Samantha had been born in New Goshen, Indiana, but, at the time she became a Somers aficionado, she was living in Indianapolis. Somers letters convinced her that he needed cheering up. She quit her job as a registered nurse and came to Petersburg for an extended visit. Within two months, they were married. They have been very happy ever since, the only missing element being a child. Their interests are similar, both loving books and dogs andthe quietness of village life.
Though his home is a backwater, a sort of tidal pond off the main streams of the highways, Jonathan Somers quite often gets visitors. At least once a month, fans or writers drop in for a few hours or a day or so. Bob Tucker, who lives in nearby Jacksonville, often comes by to help Somers empty a bottle of whiskey. On one occasion, he even brought his own. I live in Peoria, which is within about a two and a half-hour drive of Petersburg. I go down there at least twice a year for weekend visits. Another guest is Jonathans relative, Leo Tincrowder. Neither Leo nor I, however, would be caught dead drinking Tuckers brand, Jim Beam, which we claim is fit only for peasants. The subtleties and the superbities of Wild Turkey and Wellers Special Reserve are beyond the grasp of Tuckers taste.
Jonathan Herowit stayed with Somers for six months after his release from Bellevue. (Somers has empathy for the mentally disadvantaged, too.) Eric Lindsay, an Aussie fan, stopped off during his motorcycle tour of the States after the Torcon. And there have been many others.
Somers fans will be interested in his current project.
“I plan to write a novel outside the Clayter and Wau Wau canons. It’ll take place almost a trillion years from now. It’ll be titled either Hour of Supreme Vision or Earths Dread Hour. Both titles are quotes from the Spoon River Anthology. The latter is from that fictitious epitaph Edgar Lee Masters wrote for my father, poor guy!”
“You don’t have many years of writing left,” I said.
He looked puzzled, then he smiled. “Ah, you mean Trout’s prediction that I’ll die in 1980.” He laughed. “That rascal put me in his novel just long enough to kill me off. Had a boy riding a bicycle ram into me. Well, that could happen. This town in hilly, and the kids do come down the steep streets with their brakes off. I did it myself before I got sick. But the way I feel right now, I’ll live to be eighty, anyway.”

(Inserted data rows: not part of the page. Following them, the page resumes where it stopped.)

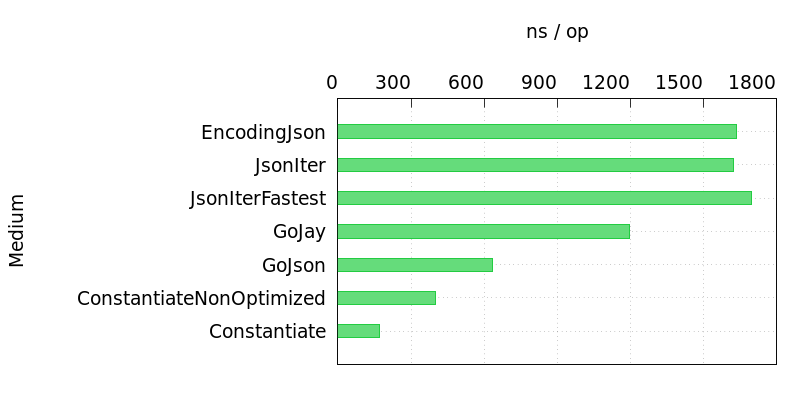
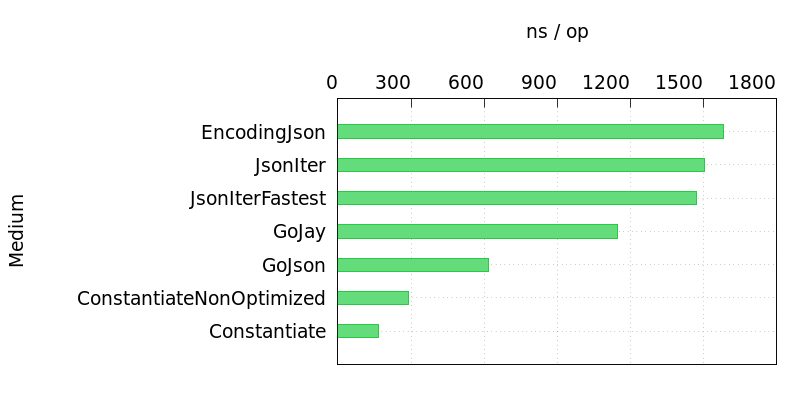
Clean: update benchmark results

diff --git a/README.md b/README.md
@@ -79,10 +79,10 @@ type M map[string]string
 |Constantiate|This one. Using Extended options.|
 
 ### SmallStruct
-![Small](https://user-images.githubusercontent.com/49056869/92576330-6168ee80-f2c4-11ea-8636-40af0be47b59.png)
+![Small](https://user-images.githubusercontent.com/49056869/92892761-049c3e00-f454-11ea-9cc6-bab5eccc713e.png)
 
 ### MediumStruct
-![Medium](https://user-images.githubusercontent.com/49056869/92576336-629a1b80-f2c4-11ea-978c-380cda97e407.png)
+![Medium](https://user-images.githubusercontent.com/49056869/92892769-05cd6b00-f454-11ea-9402-f07dc1cbbdca.png)
 
 ### LargeStruct
-![Large](https://user-images.githubusercontent.com/49056869/92576335-62018500-f2c4-11ea-95aa-18c881ca669e.png)
+![Large](https://user-images.githubusercontent.com/49056869/92892776-06fe9800-f454-11ea-86be-878693039a1b.png)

I drive away that night feeling he was right. His yellow hair has turned white, and his beard is grizzled. But he looks muscular and hairy-chested, like Hemingway when he was healthy. His gusto and delight if life and literature seem to endure his durability. His readers can look forward to many more adventures of John Clayter and Ralph von Wau Wau and perhaps a host of other characters.
Somers old mansion is only a few blocks from the corner of 8th and Jackson Street, where Masters boyhood house still stands. A sign in front says: Masters Home, Open 1-5 P.M. Daily Except Monday. I wonder if someday a similar sign will stand before Jonathan Swift Somers home. I wouldnt be surprised if this does happen. But I hope itll be a long time from now.